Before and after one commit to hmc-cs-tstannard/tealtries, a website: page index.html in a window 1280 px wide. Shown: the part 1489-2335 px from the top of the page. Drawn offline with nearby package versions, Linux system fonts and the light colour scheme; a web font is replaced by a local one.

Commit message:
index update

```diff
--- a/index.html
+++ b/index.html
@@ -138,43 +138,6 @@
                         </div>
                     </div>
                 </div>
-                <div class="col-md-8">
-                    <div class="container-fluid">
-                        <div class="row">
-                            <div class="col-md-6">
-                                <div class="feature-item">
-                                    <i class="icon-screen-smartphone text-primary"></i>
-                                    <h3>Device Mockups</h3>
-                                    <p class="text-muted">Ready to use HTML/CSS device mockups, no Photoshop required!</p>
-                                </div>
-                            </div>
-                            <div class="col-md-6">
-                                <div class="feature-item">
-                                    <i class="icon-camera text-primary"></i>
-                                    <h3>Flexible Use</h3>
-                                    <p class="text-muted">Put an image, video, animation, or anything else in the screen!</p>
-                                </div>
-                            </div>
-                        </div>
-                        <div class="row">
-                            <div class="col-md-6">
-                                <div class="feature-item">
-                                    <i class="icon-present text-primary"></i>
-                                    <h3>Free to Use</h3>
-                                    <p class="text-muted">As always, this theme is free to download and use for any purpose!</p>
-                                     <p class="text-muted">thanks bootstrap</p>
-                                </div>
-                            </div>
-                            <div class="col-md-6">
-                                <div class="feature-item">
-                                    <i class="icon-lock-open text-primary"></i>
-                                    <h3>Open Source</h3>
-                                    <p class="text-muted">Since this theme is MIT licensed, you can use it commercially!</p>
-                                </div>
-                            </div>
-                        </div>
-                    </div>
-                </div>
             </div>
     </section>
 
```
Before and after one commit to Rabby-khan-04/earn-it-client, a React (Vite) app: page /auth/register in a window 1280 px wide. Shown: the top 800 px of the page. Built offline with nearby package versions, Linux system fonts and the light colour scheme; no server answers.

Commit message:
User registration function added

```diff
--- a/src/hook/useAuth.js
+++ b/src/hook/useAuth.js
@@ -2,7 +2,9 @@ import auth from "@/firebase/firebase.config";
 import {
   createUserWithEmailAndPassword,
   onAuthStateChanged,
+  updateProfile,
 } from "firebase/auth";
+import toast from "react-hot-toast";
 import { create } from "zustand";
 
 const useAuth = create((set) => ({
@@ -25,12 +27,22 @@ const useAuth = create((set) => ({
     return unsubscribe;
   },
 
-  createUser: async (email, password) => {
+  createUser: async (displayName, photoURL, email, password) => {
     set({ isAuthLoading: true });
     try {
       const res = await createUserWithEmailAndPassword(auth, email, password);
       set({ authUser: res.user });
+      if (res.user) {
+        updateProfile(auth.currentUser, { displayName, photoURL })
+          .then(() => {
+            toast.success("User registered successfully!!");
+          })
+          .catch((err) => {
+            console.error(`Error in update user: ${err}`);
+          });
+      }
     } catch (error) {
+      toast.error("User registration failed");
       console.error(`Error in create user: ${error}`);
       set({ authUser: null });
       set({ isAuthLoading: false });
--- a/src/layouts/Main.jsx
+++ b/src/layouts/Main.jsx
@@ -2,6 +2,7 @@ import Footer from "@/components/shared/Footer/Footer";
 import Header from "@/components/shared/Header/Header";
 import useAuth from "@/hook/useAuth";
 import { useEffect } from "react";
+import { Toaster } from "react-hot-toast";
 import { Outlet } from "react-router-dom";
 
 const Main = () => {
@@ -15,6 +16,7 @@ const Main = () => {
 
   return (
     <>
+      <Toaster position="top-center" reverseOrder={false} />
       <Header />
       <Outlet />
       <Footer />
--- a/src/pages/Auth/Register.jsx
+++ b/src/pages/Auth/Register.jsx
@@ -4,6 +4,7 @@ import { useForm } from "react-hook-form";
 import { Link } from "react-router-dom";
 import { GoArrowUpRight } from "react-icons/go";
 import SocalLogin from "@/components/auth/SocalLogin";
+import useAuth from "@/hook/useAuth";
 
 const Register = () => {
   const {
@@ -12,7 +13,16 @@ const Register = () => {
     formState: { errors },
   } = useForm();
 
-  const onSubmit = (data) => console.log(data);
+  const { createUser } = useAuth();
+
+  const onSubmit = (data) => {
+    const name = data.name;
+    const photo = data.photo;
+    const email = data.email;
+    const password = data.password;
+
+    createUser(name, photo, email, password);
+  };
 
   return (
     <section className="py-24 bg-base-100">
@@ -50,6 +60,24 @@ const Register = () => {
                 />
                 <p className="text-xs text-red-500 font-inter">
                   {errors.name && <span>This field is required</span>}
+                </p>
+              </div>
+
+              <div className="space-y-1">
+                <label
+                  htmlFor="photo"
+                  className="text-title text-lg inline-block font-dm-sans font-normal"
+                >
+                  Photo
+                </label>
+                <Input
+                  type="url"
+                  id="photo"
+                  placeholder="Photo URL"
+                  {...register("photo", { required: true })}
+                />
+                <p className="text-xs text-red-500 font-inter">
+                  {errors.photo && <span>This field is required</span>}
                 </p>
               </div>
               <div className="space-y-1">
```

Task directions
Give back the entries exactly, so that each line matches the original.

Response
Before and after one commit to hmc-cs-tstannard/tealtries, a website: page index.html in a window 1280 px wide. Shown: the part 1489-2335 px from the top of the page. Drawn offline with nearby package versions, Linux system fonts and the light colour scheme; a web font is replaced by a local one.

Commit message:
index update

```diff
--- a/index.html
+++ b/index.html
@@ -138,43 +138,6 @@
                         </div>
                     </div>
                 </div>
-                <div class="col-md-8">
-                    <div class="container-fluid">
-                        <div class="row">
-                            <div class="col-md-6">
-                                <div class="feature-item">
-                                    <i class="icon-screen-smartphone text-primary"></i>
-                                    <h3>Device Mockups</h3>
-                                    <p class="text-muted">Ready to use HTML/CSS device mockups, no Photoshop required!</p>
-                                </div>
-                            </div>
-                            <div class="col-md-6">
-                                <div class="feature-item">
-                                    <i class="icon-camera text-primary"></i>
-                                    <h3>Flexible Use</h3>
-                                    <p class="text-muted">Put an image, video, animation, or anything else in the screen!</p>
-                                </div>
-                            </div>
-                        </div>
-                        <div class="row">
-                            <div class="col-md-6">
-                                <div class="feature-item">
-                                    <i class="icon-present text-primary"></i>
-                                    <h3>Free to Use</h3>
-                                    <p class="text-muted">As always, this theme is free to download and use for any purpose!</p>
-                                     <p class="text-muted">thanks bootstrap</p>
-                                </div>
-                            </div>
-                            <div class="col-md-6">
-                                <div class="feature-item">
-                                    <i class="icon-lock-open text-primary"></i>
-                                    <h3>Open Source</h3>
-                                    <p class="text-muted">Since this theme is MIT licensed, you can use it commercially!</p>
-                                </div>
-                            </div>
-                        </div>
-                    </div>
-                </div>
             </div>
     </section>
 
```
Before and after one commit to Rabby-khan-04/earn-it-client, a React (Vite) app: page /auth/register in a window 1280 px wide. Shown: the top 800 px of the page. Built offline with nearby package versions, Linux system fonts and the light colour scheme; no server answers.

Commit message:
User registration function added

```diff
--- a/src/hook/useAuth.js
+++ b/src/hook/useAuth.js
@@ -2,7 +2,9 @@ import auth from "@/firebase/firebase.config";
 import {
   createUserWithEmailAndPassword,
   onAuthStateChanged,
+  updateProfile,
 } from "firebase/auth";
+import toast from "react-hot-toast";
 import { create } from "zustand";
 
 const useAuth = create((set) => ({
@@ -25,12 +27,22 @@ const useAuth = create((set) => ({
     return unsubscribe;
   },
 
-  createUser: async (email, password) => {
+  createUser: async (displayName, photoURL, email, password) => {
     set({ isAuthLoading: true });
     try {
       const res = await createUserWithEmailAndPassword(auth, email, password);
       set({ authUser: res.user });
+      if (res.user) {
+        updateProfile(auth.currentUser, { displayName, photoURL })
+          .then(() => {
+            toast.success("User registered successfully!!");
+          })
+          .catch((err) => {
+            console.error(`Error in update user: ${err}`);
+          });
+      }
     } catch (error) {
+      toast.error("User registration failed");
       console.error(`Error in create user: ${error}`);
       set({ authUser: null });
       set({ isAuthLoading: false });
--- a/src/layouts/Main.jsx
+++ b/src/layouts/Main.jsx
@@ -2,6 +2,7 @@ import Footer from "@/components/shared/Footer/Footer";
 import Header from "@/components/shared/Header/Header";
 import useAuth from "@/hook/useAuth";
 import { useEffect } from "react";
+import { Toaster } from "react-hot-toast";
 import { Outlet } from "react-router-dom";
 
 const Main = () => {
@@ -15,6 +16,7 @@ const Main = () => {
 
   return (
     <>
+      <Toaster position="top-center" reverseOrder={false} />
       <Header />
       <Outlet />
       <Footer />
--- a/src/pages/Auth/Register.jsx
+++ b/src/pages/Auth/Register.jsx
@@ -4,6 +4,7 @@ import { useForm } from "react-hook-form";
 import { Link } from "react-router-dom";
 import { GoArrowUpRight } from "react-icons/go";
 import SocalLogin from "@/components/auth/SocalLogin";
+import useAuth from "@/hook/useAuth";
 
 const Register = () => {
   const {
@@ -12,7 +13,16 @@ const Register = () => {
     formState: { errors },
   } = useForm();
 
-  const onSubmit = (data) => console.log(data);
+  const { createUser } = useAuth();
+
+  const onSubmit = (data) => {
+    const name = data.name;
+    const photo = data.photo;
+    const email = data.email;
+    const password = data.password;
+
+    createUser(name, photo, email, password);
+  };
 
   return (
     <section className="py-24 bg-base-100">
@@ -50,6 +60,24 @@ const Register = () => {
                 />
                 <p className="text-xs text-red-500 font-inter">
                   {errors.name && <span>This field is required</span>}
+                </p>
+              </div>
+
+              <div className="space-y-1">
+                <label
+                  htmlFor="photo"
+                  className="text-title text-lg inline-block font-dm-sans font-normal"
+                >
+                  Photo
+                </label>
+                <Input
+                  type="url"
+                  id="photo"
+                  placeholder="Photo URL"
+                  {...register("photo", { required: true })}
+                />
+                <p className="text-xs text-red-500 font-inter">
+                  {errors.photo && <span>This field is required</span>}
                 </p>
               </div>
               <div className="space-y-1">
```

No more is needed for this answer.